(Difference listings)
● ● ● ● ●

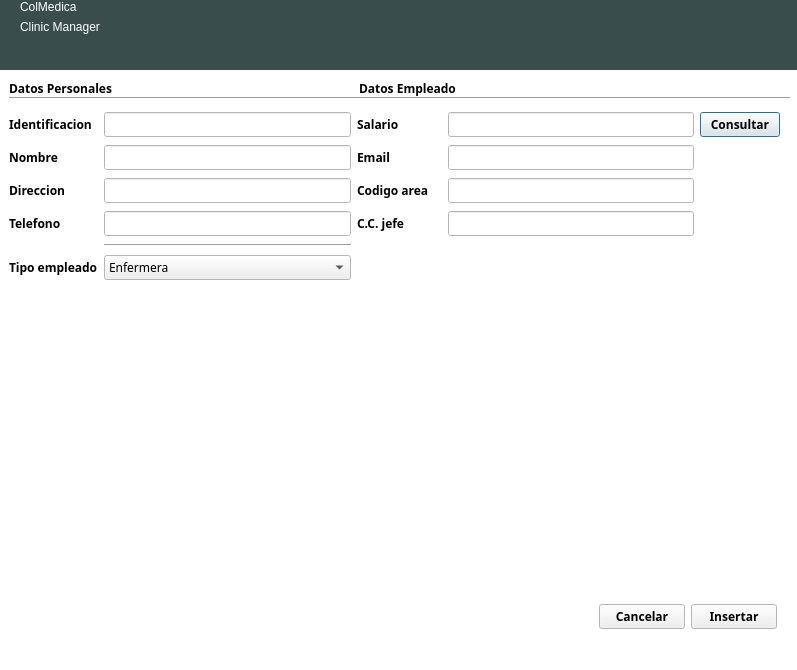
Old version of the form gui/administrador_uis/DialogEmpleado.ui in the repository BryanTabarez/ProyectoBD.
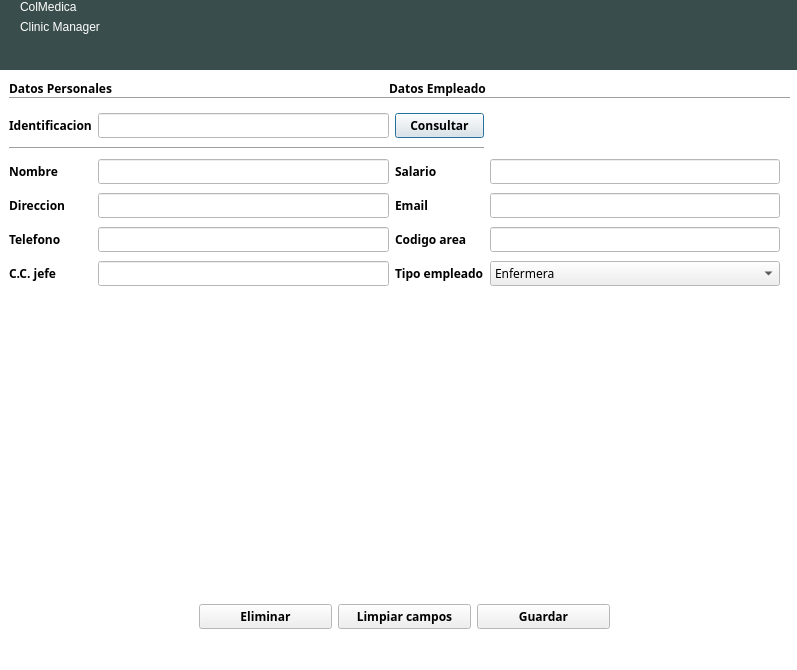
New version of the form.

```diff
--- a/gui/administrador_uis/DialogEmpleado.ui
+++ b/gui/administrador_uis/DialogEmpleado.ui
@@ -281,27 +281,11 @@
       <x>10</x>
       <y>40</y>
       <width>771</width>
-      <height>176</height>
+      <height>180</height>
      </rect>
     </property>
     <layout class="QGridLayout" name="gridLayout">
-     <item row="0" column="3">
-      <widget class="QLineEdit" name="lineEditSalario">
-       <property name="font">
-        <font>
-         <weight>50</weight>
-         <bold>false</bold>
-        </font>
-       </property>
-       <property name="inputMethodHints">
-        <set>Qt::ImhDigitsOnly</set>
-       </property>
-       <property name="inputMask">
-        <string/>
-       </property>
-      </widget>
-     </item>
-     <item row="1" column="1">
+     <item row="2" column="1">
       <widget class="QLineEdit" name="lineEditNombre">
        <property name="font">
         <font>
@@ -317,7 +301,7 @@
        </property>
       </widget>
      </item>
-     <item row="1" column="0">
+     <item row="2" column="0">
       <widget class="QLabel" name="labelNombre">
        <property name="mouseTracking">
         <bool>false</bool>
@@ -327,14 +311,14 @@
        </property>
       </widget>
      </item>
-     <item row="3" column="0">
+     <item row="4" column="0">
       <widget class="QLabel" name="labelTelefono">
        <property name="text">
         <string>Telefono</string>
        </property>
       </widget>
      </item>
-     <item row="3" column="1">
+     <item row="4" column="1">
       <widget class="QLineEdit" name="lineEditTelefono">
        <property name="font">
         <font>
@@ -353,7 +337,7 @@
        </property>
       </widget>
      </item>
-     <item row="2" column="0">
+     <item row="3" column="0">
       <widget class="QLabel" name="labelDireccion">
        <property name="mouseTracking">
         <bool>false</bool>
@@ -363,7 +347,7 @@
        </property>
       </widget>
      </item>
-     <item row="2" column="1">
+     <item row="3" column="1">
       <widget class="QLineEdit" name="lineEditDireccion">
        <property name="font">
         <font>
@@ -389,9 +373,6 @@
        </property>
       </widget>
      </item>
-     <item row="3" column="3">
-      <widget class="QLineEdit" name="lineEditJefe"/>
-     </item>
      <item row="0" column="1">
       <widget class="QLineEdit" name="lineEditIdentificacion">
        <property name="font">
@@ -411,20 +392,14 @@
        </property>
       </widget>
      </item>
-     <item row="1" column="3">
-      <widget class="QLineEdit" name="lineEditEmail">
-       <property name="font">
-        <font>
-         <weight>50</weight>
-         <bold>false</bold>
-        </font>
-       </property>
-       <property name="inputMask">
-        <string/>
+     <item row="3" column="2">
+      <widget class="QLabel" name="labelEmail">
+       <property name="text">
+        <string>Email</string>
        </property>
       </widget>
      </item>
-     <item row="2" column="2">
+     <item row="4" column="2">
       <widget class="QLabel" name="labelCodigoArea">
        <property name="mouseTracking">
         <bool>true</bool>
@@ -434,45 +409,70 @@
        </property>
       </widget>
      </item>
-     <item row="0" column="2">
+     <item row="5" column="1">
+      <widget class="QLineEdit" name="lineEditJefe"/>
+     </item>
+     <item row="2" column="3">
+      <widget class="QLineEdit" name="lineEditSalario">
+       <property name="font">
+        <font>
+         <weight>50</weight>
+         <bold>false</bold>
+        </font>
+       </property>
+       <property name="inputMethodHints">
+        <set>Qt::ImhDigitsOnly</set>
+       </property>
+       <property name="inputMask">
+        <string/>
+       </property>
+      </widget>
+     </item>
+     <item row="3" column="3">
+      <widget class="QLineEdit" name="lineEditEmail">
+       <property name="font">
+        <font>
+         <weight>50</weight>
+         <bold>false</bold>
+        </font>
+       </property>
+       <property name="inputMask">
+        <string/>
+       </property>
+      </widget>
+     </item>
+     <item row="4" column="3">
+      <widget class="QLineEdit" name="lineEditCodigoArea"/>
+     </item>
+     <item row="2" column="2">
       <widget class="QLabel" name="labelSalario">
        <property name="text">
         <string>Salario              </string>
        </property>
       </widget>
      </item>
-     <item row="3" column="2">
+     <item row="5" column="2">
+      <widget class="QLabel" name="labelTipoEmpleado">
+       <property name="text">
+        <string>Tipo empleado</string>
+       </property>
+      </widget>
+     </item>
+     <item row="5" column="0">
       <widget class="QLabel" name="labelCodigoJefe">
        <property name="text">
         <string>C.C. jefe</string>
        </property>
       </widget>
      </item>
-     <item row="1" column="2">
-      <widget class="QLabel" name="labelEmail">
-       <property name="text">
-        <string>Email</string>
-       </property>
-      </widget>
-     </item>
-     <item row="2" column="3">
-      <widget class="QLineEdit" name="lineEditCodigoArea"/>
-     </item>
-     <item row="0" column="4">
+     <item row="0" column="2">
       <widget class="QPushButton" name="pushButtonConsultar">
        <property name="text">
         <string>Consultar</string>
        </property>
       </widget>
      </item>
-     <item row="5" column="0">
-      <widget class="QLabel" name="labelTipoEmpleado">
-       <property name="text">
-        <string>Tipo empleado</string>
-       </property>
-      </widget>
-     </item>
-     <item row="5" column="1">
+     <item row="5" column="3">
       <widget class="QComboBox" name="comboBoxTipoEmpleado">
        <property name="font">
         <font>
@@ -492,7 +492,7 @@
        </item>
       </widget>
      </item>
-     <item row="4" column="1">
+     <item row="1" column="0" colspan="3">
       <widget class="Line" name="lineDatosPersonales_2">
        <property name="orientation">
         <enum>Qt::Horizontal</enum>
@@ -504,7 +504,7 @@
    <widget class="QLabel" name="labelDatosPersonales_2">
     <property name="geometry">
      <rect>
-      <x>360</x>
+      <x>390</x>
       <y>10</y>
       <width>131</width>
       <height>16</height>
@@ -517,9 +517,9 @@
    <widget class="QWidget" name="layoutWidget">
     <property name="geometry">
      <rect>
-      <x>600</x>
+      <x>200</x>
       <y>530</y>
-      <width>178</width>
+      <width>411</width>
       <height>33</height>
      </rect>
     </property>
@@ -527,14 +527,21 @@
      <item>
       <widget class="QPushButton" name="pushButtonCancelar">
        <property name="text">
-        <string>Cancelar</string>
+        <string>Eliminar</string>
        </property>
       </widget>
      </item>
      <item>
       <widget class="QPushButton" name="pushButtonInsertar">
        <property name="text">
-        <string>Insertar</string>
+        <string>Limpiar campos</string>
+       </property>
+      </widget>
+     </item>
+     <item>
+      <widget class="QPushButton" name="pushButtonGuardar">
+       <property name="text">
+        <string>Guardar</string>
        </property>
       </widget>
      </item>
```
Left out of the diff: 11 changed lines with no effect on the pictures.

● ● ● ● ●

■ **ASSIGNMENT**
Give the entries above again exactly, minus their pictures.

■ **OUTPUT OF THE EXERCISE**
Old version of the form gui/administrador_uis/DialogEmpleado.ui in the repository BryanTabarez/ProyectoBD.
New version of the form.

```diff
--- a/gui/administrador_uis/DialogEmpleado.ui
+++ b/gui/administrador_uis/DialogEmpleado.ui
@@ -281,27 +281,11 @@
       <x>10</x>
       <y>40</y>
       <width>771</width>
-      <height>176</height>
+      <height>180</height>
      </rect>
     </property>
     <layout class="QGridLayout" name="gridLayout">
-     <item row="0" column="3">
-      <widget class="QLineEdit" name="lineEditSalario">
-       <property name="font">
-        <font>
-         <weight>50</weight>
-         <bold>false</bold>
-        </font>
-       </property>
-       <property name="inputMethodHints">
-        <set>Qt::ImhDigitsOnly</set>
-       </property>
-       <property name="inputMask">
-        <string/>
-       </property>
-      </widget>
-     </item>
-     <item row="1" column="1">
+     <item row="2" column="1">
       <widget class="QLineEdit" name="lineEditNombre">
        <property name="font">
         <font>
@@ -317,7 +301,7 @@
        </property>
       </widget>
      </item>
-     <item row="1" column="0">
+     <item row="2" column="0">
       <widget class="QLabel" name="labelNombre">
        <property name="mouseTracking">
         <bool>false</bool>
@@ -327,14 +311,14 @@
        </property>
       </widget>
      </item>
-     <item row="3" column="0">
+     <item row="4" column="0">
       <widget class="QLabel" name="labelTelefono">
        <property name="text">
         <string>Telefono</string>
        </property>
       </widget>
      </item>
-     <item row="3" column="1">
+     <item row="4" column="1">
       <widget class="QLineEdit" name="lineEditTelefono">
        <property name="font">
         <font>
@@ -353,7 +337,7 @@
        </property>
       </widget>
      </item>
-     <item row="2" column="0">
+     <item row="3" column="0">
       <widget class="QLabel" name="labelDireccion">
        <property name="mouseTracking">
         <bool>false</bool>
@@ -363,7 +347,7 @@
        </property>
       </widget>
      </item>
-     <item row="2" column="1">
+     <item row="3" column="1">
       <widget class="QLineEdit" name="lineEditDireccion">
        <property name="font">
         <font>
@@ -389,9 +373,6 @@
        </property>
       </widget>
      </item>
-     <item row="3" column="3">
-      <widget class="QLineEdit" name="lineEditJefe"/>
-     </item>
      <item row="0" column="1">
       <widget class="QLineEdit" name="lineEditIdentificacion">
        <property name="font">
@@ -411,20 +392,14 @@
        </property>
       </widget>
      </item>
-     <item row="1" column="3">
-      <widget class="QLineEdit" name="lineEditEmail">
-       <property name="font">
-        <font>
-         <weight>50</weight>
-         <bold>false</bold>
-        </font>
-       </property>
-       <property name="inputMask">
-        <string/>
+     <item row="3" column="2">
+      <widget class="QLabel" name="labelEmail">
+       <property name="text">
+        <string>Email</string>
        </property>
       </widget>
      </item>
-     <item row="2" column="2">
+     <item row="4" column="2">
       <widget class="QLabel" name="labelCodigoArea">
        <property name="mouseTracking">
         <bool>true</bool>
@@ -434,45 +409,70 @@
        </property>
       </widget>
      </item>
-     <item row="0" column="2">
+     <item row="5" column="1">
+      <widget class="QLineEdit" name="lineEditJefe"/>
+     </item>
+     <item row="2" column="3">
+      <widget class="QLineEdit" name="lineEditSalario">
+       <property name="font">
+        <font>
+         <weight>50</weight>
+         <bold>false</bold>
+        </font>
+       </property>
+       <property name="inputMethodHints">
+        <set>Qt::ImhDigitsOnly</set>
+       </property>
+       <property name="inputMask">
+        <string/>
+       </property>
+      </widget>
+     </item>
+     <item row="3" column="3">
+      <widget class="QLineEdit" name="lineEditEmail">
+       <property name="font">
+        <font>
+         <weight>50</weight>
+         <bold>false</bold>
+        </font>
+       </property>
+       <property name="inputMask">
+        <string/>
+       </property>
+      </widget>
+     </item>
+     <item row="4" column="3">
+      <widget class="QLineEdit" name="lineEditCodigoArea"/>
+     </item>
+     <item row="2" column="2">
       <widget class="QLabel" name="labelSalario">
        <property name="text">
         <string>Salario              </string>
        </property>
       </widget>
      </item>
-     <item row="3" column="2">
+     <item row="5" column="2">
+      <widget class="QLabel" name="labelTipoEmpleado">
+       <property name="text">
+        <string>Tipo empleado</string>
+       </property>
+      </widget>
+     </item>
+     <item row="5" column="0">
       <widget class="QLabel" name="labelCodigoJefe">
        <property name="text">
         <string>C.C. jefe</string>
        </property>
       </widget>
      </item>
-     <item row="1" column="2">
-      <widget class="QLabel" name="labelEmail">
-       <property name="text">
-        <string>Email</string>
-       </property>
-      </widget>
-     </item>
-     <item row="2" column="3">
-      <widget class="QLineEdit" name="lineEditCodigoArea"/>
-     </item>
-     <item row="0" column="4">
+     <item row="0" column="2">
       <widget class="QPushButton" name="pushButtonConsultar">
        <property name="text">
         <string>Consultar</string>
        </property>
       </widget>
      </item>
-     <item row="5" column="0">
-      <widget class="QLabel" name="labelTipoEmpleado">
-       <property name="text">
-        <string>Tipo empleado</string>
-       </property>
-      </widget>
-     </item>
-     <item row="5" column="1">
+     <item row="5" column="3">
       <widget class="QComboBox" name="comboBoxTipoEmpleado">
        <property name="font">
         <font>
@@ -492,7 +492,7 @@
        </item>
       </widget>
      </item>
-     <item row="4" column="1">
+     <item row="1" column="0" colspan="3">
       <widget class="Line" name="lineDatosPersonales_2">
        <property name="orientation">
         <enum>Qt::Horizontal</enum>
@@ -504,7 +504,7 @@
    <widget class="QLabel" name="labelDatosPersonales_2">
     <property name="geometry">
      <rect>
-      <x>360</x>
+      <x>390</x>
       <y>10</y>
       <width>131</width>
       <height>16</height>
@@ -517,9 +517,9 @@
    <widget class="QWidget" name="layoutWidget">
     <property name="geometry">
      <rect>
-      <x>600</x>
+      <x>200</x>
       <y>530</y>
-      <width>178</width>
+      <width>411</width>
       <height>33</height>
      </rect>
     </property>
@@ -527,14 +527,21 @@
      <item>
       <widget class="QPushButton" name="pushButtonCancelar">
        <property name="text">
-        <string>Cancelar</string>
+        <string>Eliminar</string>
        </property>
       </widget>
      </item>
      <item>
       <widget class="QPushButton" name="pushButtonInsertar">
        <property name="text">
-        <string>Insertar</string>
+        <string>Limpiar campos</string>
+       </property>
+      </widget>
+     </item>
+     <item>
+      <widget class="QPushButton" name="pushButtonGuardar">
+       <property name="text">
+        <string>Guardar</string>
        </property>
       </widget>
      </item>
```
Left out of the diff: 11 changed lines with no effect on the pictures.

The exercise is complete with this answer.